There is nothing worse than a screaming refrigerator. Only those afflicted with a distorted relationship with food can really relate to that. When that soul-ache starts, it needs to be sated. Probably earlier in life, I could turn to God, in prayer, for comfort, but somewhere along the line, my allegiances changed. Perhaps in one moment of emotional discomfort, I ate something that made me feel ‘ah’, and I chased that feeling for the next forty nears, never reproducing it but always trying.
Diets didn’t help. I still thought about food nearly all the time, albeit diet food. And the day would inevitably come when the illogic of ‘one bite won’t hurt’ seemed reasonable and I once again dove face first into a pizza. Then another and another.
My truth is that one bite DOES HURT. It is not important for anyone else to understand that. I have stopped trying to explain it to the people in my life with whom one bite doesn’t hurt.
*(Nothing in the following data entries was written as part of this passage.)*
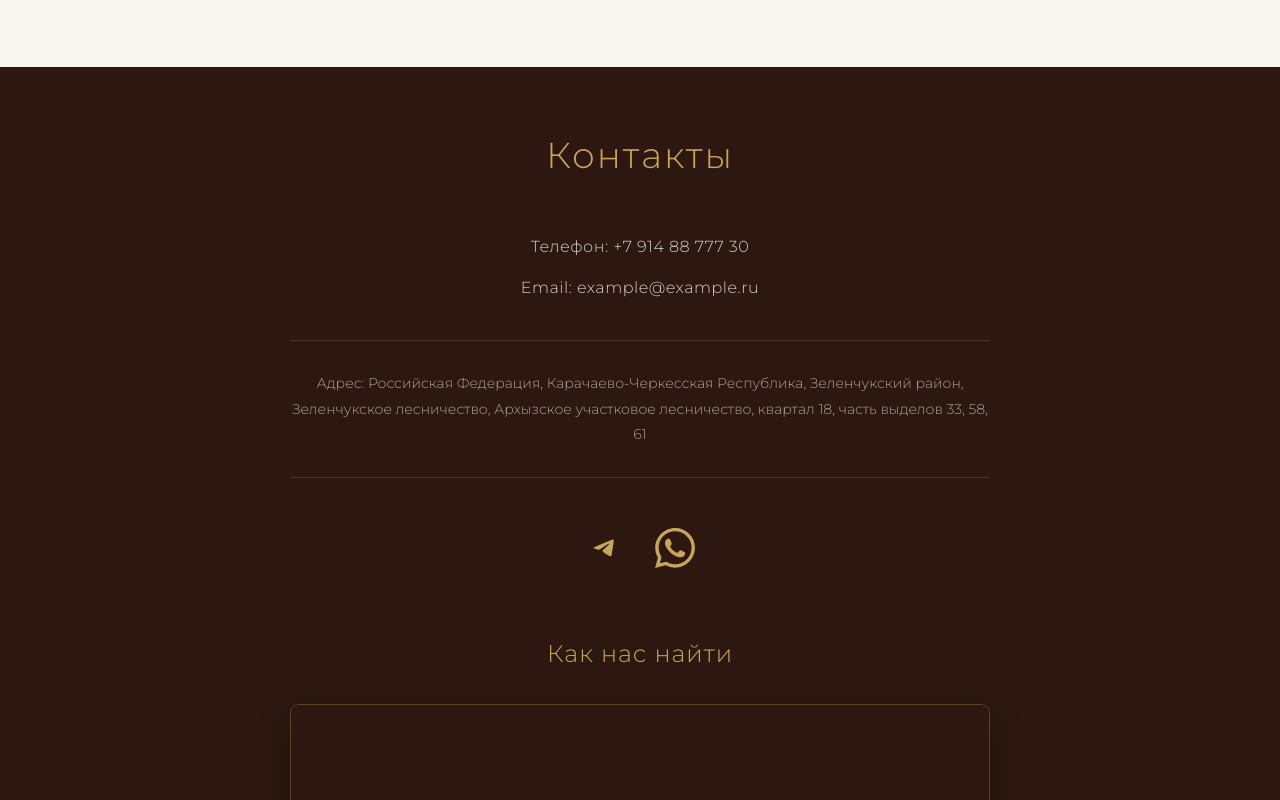
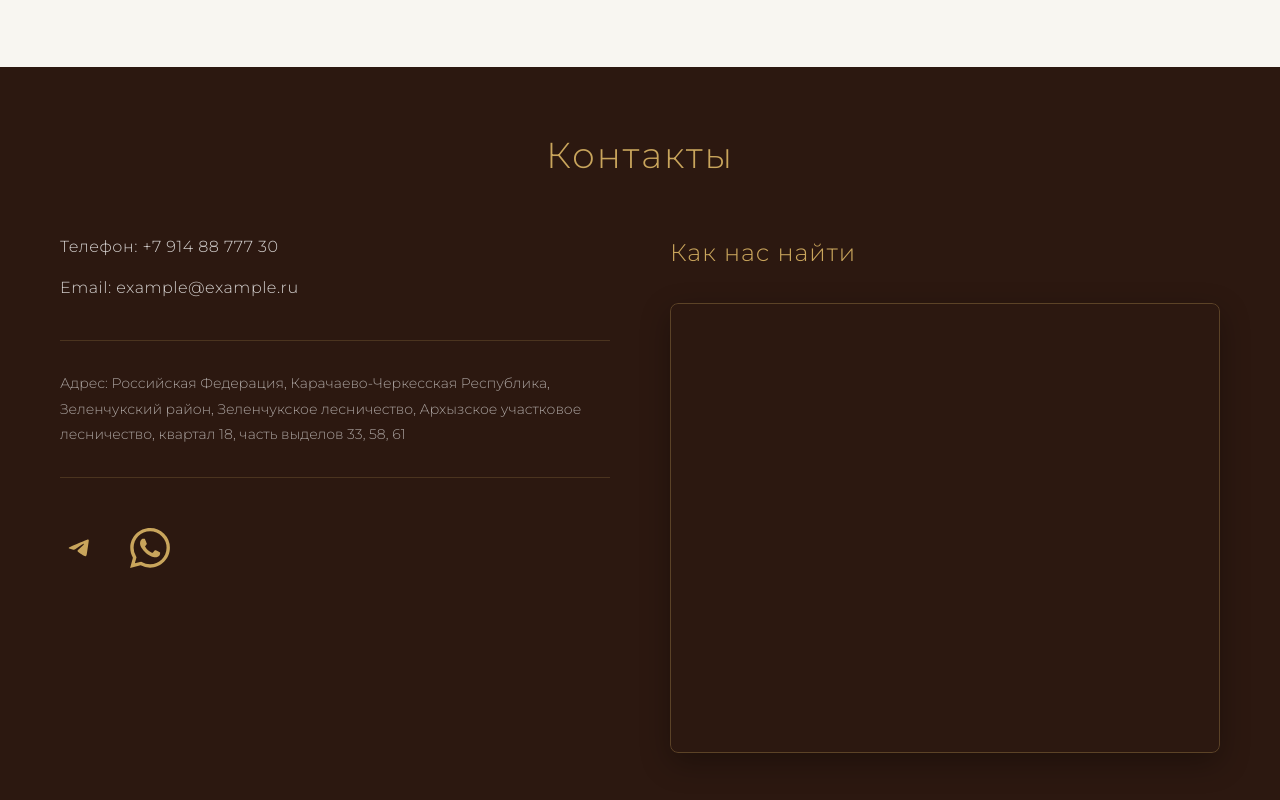
Before and after one commit to mariamaksikova/grant-arkhyz, a website: page index.html in a window 1280 px wide. Shown: the part 4140-4940 px from the top of the page. Drawn offline with Linux system fonts and the light colour scheme; no server answers.

Commit message:
Обновлен layout контактов: контакты слева, карта справа
- Изменен layout: контакты слева, карта справа (две колонки)
- Обновлена карта с точным адресом (Архызское участковое лесничество, квартал 18)
- Добавлены адаптивные стили для мобильных устройств
- Улучшена визуальная структура раздела контактов

```diff
--- a/index.html
+++ b/index.html
@@ -272,6 +272,8 @@
         <div class="container">
             <div class="contacts-wrapper">
                 <h2>Контакты</h2>
+                <div class="contacts-layout">
+                    <div class="contacts-left">
                         <div class="contact-info">
                             <p>Телефон: +7 914 88 777 30</p>
                             <p>Email: example@example.ru</p>
@@ -295,18 +297,19 @@
                                 </svg>
                             </a>
                         </div>
-
+                    </div>
                     <div class="map-container">
-                    <h3 style="margin-bottom: 30px; font-size: 24px; font-weight: 300; letter-spacing: 1px;">Как нас найти</h3>
+                        <h3>Как нас найти</h3>
                         <div class="map-wrapper">
                             <iframe
-                            src="https://yandex.ru/map-widget/v1/?ll=41.2794,43.5600&z=12&pt=41.2794,43.5600&l=map"
+                                src="https://yandex.ru/map-widget/v1/?text=Российская%20Федерация%2C%20Карачаево-Черкесская%20Республика%2C%20Зеленчукский%20район%2C%20Зеленчукское%20лесничество%2C%20Архызское%20участковое%20лесничество%2C%20квартал%2018&z=14&ll=41.2794,43.5600&pt=41.2794,43.5600&l=map"
                                 width="100%"
                                 height="450"
                                 frameborder="0"
                                 allowfullscreen="true"
                                 style="border-radius: 8px; border: 1px solid rgba(201, 165, 92, 0.3);">
                             </iframe>
+                        </div>
                     </div>
                 </div>
             </div>
--- a/styles.css
+++ b/styles.css
@@ -774,9 +774,8 @@ body {
 }
 
 .contacts-wrapper {
-    max-width: 700px;
+    max-width: 1200px;
     margin: 0 auto;
-    text-align: center;
 }
 
 .contacts-wrapper h2 {
@@ -785,6 +784,18 @@ body {
     font-weight: 300;
     letter-spacing: 2px;
     color: var(--gold-color);
+    text-align: center;
+}
+
+.contacts-layout {
+    display: grid;
+    grid-template-columns: 1fr 1fr;
+    gap: 60px;
+    align-items: start;
+}
+
+.contacts-left {
+    text-align: left;
 }
 
 .contact-info {
@@ -815,19 +826,21 @@ body {
 
 .social-links {
     display: flex;
-    justify-content: center;
+    justify-content: flex-start;
     gap: 30px;
 }
 
 .map-container {
-    margin-top: 60px;
     width: 100%;
 }
 
 .map-container h3 {
-    text-align: center;
     color: var(--gold-color);
     margin-bottom: 30px;
+    font-size: 24px;
+    font-weight: 300;
+    letter-spacing: 1px;
+    text-align: left;
 }
 
 .map-wrapper {
@@ -1722,6 +1735,23 @@ body {
         font-size: 28px;
     }
 
+    .contacts-layout {
+        grid-template-columns: 1fr;
+        gap: 40px;
+    }
+
+    .contacts-left {
+        text-align: center;
+    }
+
+    .social-links {
+        justify-content: center;
+    }
+
+    .map-container h3 {
+        text-align: center;
+    }
+
     .card-content,
     .house-content {
         padding: 25px 20px;
```
Also changed, not shown: start-sales.html (+6 -3 lines). Lines whose indentation alone changed are shown as unchanged.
Take my husband for example. Our first Halloween together, he bought a huge bag of tootsie roll for the trick-or-treaters. (I fondly refer to them as the ‘why bother’ size) I was so proud of myself, grabbing handfuls out of a big bowl and dropping them into the bags of excited children.
After they all left, Dave unwrapped one, bit it in half and wrapped the other half up.
I couldn’t believe it. Those candies were so small in the first place, why wouldn’t you eat at least the whole thing! Now, if I ate one, there’d be none left for the kids, because it would have set up that need for more, more, more and it would have been harder than hell to stop. I asked Dave why he did that and he said he just wanted the taste, and would save the rest for later.
Do you know, for at least the next month, I watched and waited for him to eat that stupid, half-wrapped tootsie-roll. I dusted around it, looked at it every time I came into the kitchen and finally threw it away. Probably closer to Thanksgiving. Dave never gave it a second thought.
That is the difference between him and me. I cannot eat one bite of that stuff without kicking in a craving that can never be sated. I cannot expect him, or anyone else, to understand that about me. I just honor that truth about myself today and just say, “no, thank you” when presented with the logic of ‘one bite won’t hurt.’ My truth may not be the same as someone else’s and I don’t have to make excuses, explain or anything else. I just must honor the fact that for me, one bite could be the lethal return to morbid obesity.